What is the difference in bankruptcy laws by state? 25 Answers as of August 11, 2011
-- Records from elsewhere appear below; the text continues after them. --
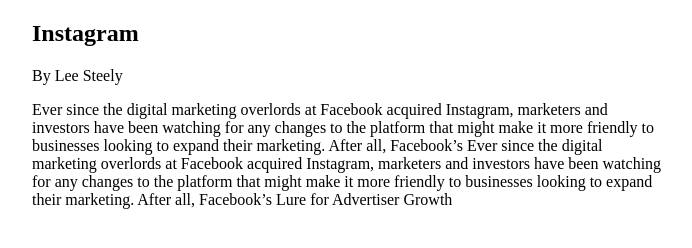
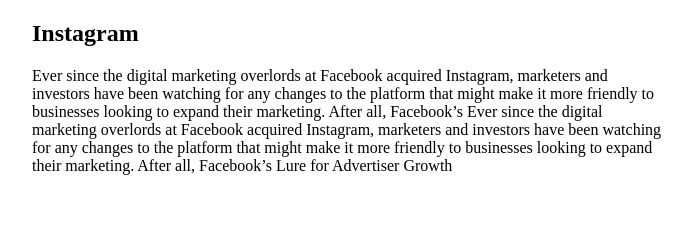
Before and after one commit to np6176a/truncateTxt, a plain HTML site: page index.html in a window 1280 px wide. Shown: the whole page, without its empty margins (292-984 px from the left). Drawn offline with nearby package versions, Linux system fonts and the light colour scheme.

Commit message:
variable correction

```diff
--- a/index.html
+++ b/index.html
@@ -8,7 +8,6 @@
 <body>
 <div class="container">
     <h2 class="title">Instagram </h2>
-    <p>By Lee Steely</p>
     <div class="parawrap">
         <p class="para">Ever since the digital marketing overlords at Facebook acquired Instagram,
             marketers
--- a/script.js
+++ b/script.js
@@ -1,5 +1,8 @@
 $(window).on('load', function (){
 
- ellipses($('.container'),250);
+    var container = $('.container');
+    var maxContainerHeight = 250
+    ellipses(container,maxContainerHeight);
+
 
 });
```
I don't understand how bankruptcy is federal but the laws are different by state. I ask because I am from a different state than my wife. Are there laws on where to file?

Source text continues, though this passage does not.